The only reason it feels more natural to you is because that is the way you do it. It was beat into me from Driver's Education never use your left foot to brake. To me it feels natural to not brake with my left foot.
There is a great article I just read about using your left foot to brake from a driving instructor. In the article he basically says things I was thinking. There are a couple of points he makes in the article I want to point out. This is directly related to when he was instructing his students to use their right foot to brake.
We do emergency braking in a controlled environment at Young Drivers of Canada so I had the student apply the brakes with their left foot when I suddenly commanded “STOP!” at a specific speed and location. I measured their stopping distance and then had them try it again with their right foot applying the brakes. Their stopping distance was hugely improved. I never had to remind them again about only using their right foot on the pedals.
While this is doesn't have very much empirical data in it, it rings true for the following reason (as he goes on to say):

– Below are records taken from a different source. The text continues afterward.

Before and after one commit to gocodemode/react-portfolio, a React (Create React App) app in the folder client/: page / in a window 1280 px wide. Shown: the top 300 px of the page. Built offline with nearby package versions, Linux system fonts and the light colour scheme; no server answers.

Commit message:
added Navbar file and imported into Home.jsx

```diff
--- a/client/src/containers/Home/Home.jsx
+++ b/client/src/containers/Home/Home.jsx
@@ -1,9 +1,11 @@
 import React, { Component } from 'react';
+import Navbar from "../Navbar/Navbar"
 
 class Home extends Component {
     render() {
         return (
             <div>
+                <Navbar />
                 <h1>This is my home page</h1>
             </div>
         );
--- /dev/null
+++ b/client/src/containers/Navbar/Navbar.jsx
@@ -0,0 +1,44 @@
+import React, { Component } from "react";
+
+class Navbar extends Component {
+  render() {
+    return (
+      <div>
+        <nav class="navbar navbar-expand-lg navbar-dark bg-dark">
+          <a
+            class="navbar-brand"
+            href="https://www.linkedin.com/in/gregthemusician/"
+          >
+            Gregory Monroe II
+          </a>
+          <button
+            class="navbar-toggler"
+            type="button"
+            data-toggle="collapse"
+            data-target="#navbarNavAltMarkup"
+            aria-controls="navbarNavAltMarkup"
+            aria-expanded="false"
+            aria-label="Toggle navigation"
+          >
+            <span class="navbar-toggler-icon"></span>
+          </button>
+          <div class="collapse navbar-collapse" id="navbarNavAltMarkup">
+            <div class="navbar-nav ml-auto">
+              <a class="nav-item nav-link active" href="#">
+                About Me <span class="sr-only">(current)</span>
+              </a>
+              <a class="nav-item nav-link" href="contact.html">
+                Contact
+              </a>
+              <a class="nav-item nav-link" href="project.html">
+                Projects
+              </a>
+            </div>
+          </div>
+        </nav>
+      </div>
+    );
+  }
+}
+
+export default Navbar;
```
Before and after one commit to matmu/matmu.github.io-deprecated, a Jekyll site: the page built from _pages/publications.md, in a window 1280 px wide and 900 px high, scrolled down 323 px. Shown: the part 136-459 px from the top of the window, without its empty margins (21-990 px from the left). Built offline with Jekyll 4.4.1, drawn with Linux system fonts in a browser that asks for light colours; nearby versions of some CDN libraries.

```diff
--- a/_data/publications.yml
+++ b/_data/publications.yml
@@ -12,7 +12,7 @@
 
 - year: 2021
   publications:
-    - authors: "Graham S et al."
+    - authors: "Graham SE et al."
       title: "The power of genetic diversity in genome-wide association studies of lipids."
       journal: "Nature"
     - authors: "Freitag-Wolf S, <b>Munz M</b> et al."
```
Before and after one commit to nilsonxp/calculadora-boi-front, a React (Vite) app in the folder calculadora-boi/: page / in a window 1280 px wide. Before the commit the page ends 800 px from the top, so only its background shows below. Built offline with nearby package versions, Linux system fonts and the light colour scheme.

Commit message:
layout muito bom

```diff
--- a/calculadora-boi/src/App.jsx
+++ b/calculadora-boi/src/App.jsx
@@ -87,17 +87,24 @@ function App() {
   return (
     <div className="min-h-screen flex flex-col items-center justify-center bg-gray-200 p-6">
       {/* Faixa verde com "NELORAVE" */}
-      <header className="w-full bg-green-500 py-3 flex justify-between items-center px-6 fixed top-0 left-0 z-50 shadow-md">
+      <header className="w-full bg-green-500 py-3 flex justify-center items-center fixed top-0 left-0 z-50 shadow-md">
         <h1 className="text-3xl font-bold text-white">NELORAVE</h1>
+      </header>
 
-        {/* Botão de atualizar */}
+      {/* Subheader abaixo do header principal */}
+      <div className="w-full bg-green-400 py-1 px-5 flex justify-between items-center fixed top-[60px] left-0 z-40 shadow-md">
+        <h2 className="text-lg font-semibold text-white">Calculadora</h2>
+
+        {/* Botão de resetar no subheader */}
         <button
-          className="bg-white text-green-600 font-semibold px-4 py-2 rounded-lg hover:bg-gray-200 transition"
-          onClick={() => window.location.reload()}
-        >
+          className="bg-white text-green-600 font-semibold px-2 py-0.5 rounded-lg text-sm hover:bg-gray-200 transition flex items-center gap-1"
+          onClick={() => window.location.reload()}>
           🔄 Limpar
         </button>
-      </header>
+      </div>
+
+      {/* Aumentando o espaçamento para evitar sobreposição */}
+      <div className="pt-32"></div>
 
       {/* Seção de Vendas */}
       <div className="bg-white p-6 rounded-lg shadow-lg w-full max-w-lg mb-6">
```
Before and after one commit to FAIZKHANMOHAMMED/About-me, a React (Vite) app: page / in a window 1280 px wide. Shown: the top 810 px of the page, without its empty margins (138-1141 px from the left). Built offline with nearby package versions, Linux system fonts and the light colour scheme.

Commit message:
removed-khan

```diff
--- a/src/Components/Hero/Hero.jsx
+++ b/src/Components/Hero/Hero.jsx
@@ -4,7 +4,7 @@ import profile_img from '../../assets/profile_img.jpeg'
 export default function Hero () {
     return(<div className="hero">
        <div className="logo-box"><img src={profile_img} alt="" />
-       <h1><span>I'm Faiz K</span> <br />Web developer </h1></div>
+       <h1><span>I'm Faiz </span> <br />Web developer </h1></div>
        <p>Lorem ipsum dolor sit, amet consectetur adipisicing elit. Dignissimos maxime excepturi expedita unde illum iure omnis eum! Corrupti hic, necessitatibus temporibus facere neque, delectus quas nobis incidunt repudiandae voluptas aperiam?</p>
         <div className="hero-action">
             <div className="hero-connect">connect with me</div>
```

The main difference for an improved stopping distance was their left foot was able to counter balance their weight transfer so they had more pressure to apply into their braking. If your left foot is placed up against the firewall of the vehicle, it can allow you to push yourself back in your seat. That will then allow you to press harder against the brake pedal in an emergency. Sit in your vehicle while parked and try this. You will automatically feel the difference in leg strength when you apply the brake this way.
Another thing you probably don't think about is a lot of people who use their left foot to brake actually keep their foot on the brake pedal. If you do this and think you are not causing issues, you are sadly mistaken. When you keep your foot on the pedal, you are riding the brake. This does the following:
- Wears out your brakes faster
- Causes you to have worse gas mileage
- Causes undue wear and tear on your drivetrain
Even if you don't believe you're putting any pressure on the pedal by resting it there, you are utterly wrong. The reason I know you are wrong is because not a person in the world is going to be able to keep their foot in the air (off the floor) for any long length of time without fatigue. When fatigue sets in, you rest your foot on the pedal. I have fairly long feet and know I could not rest my foot on the floor and have it in a position to brake at the same time.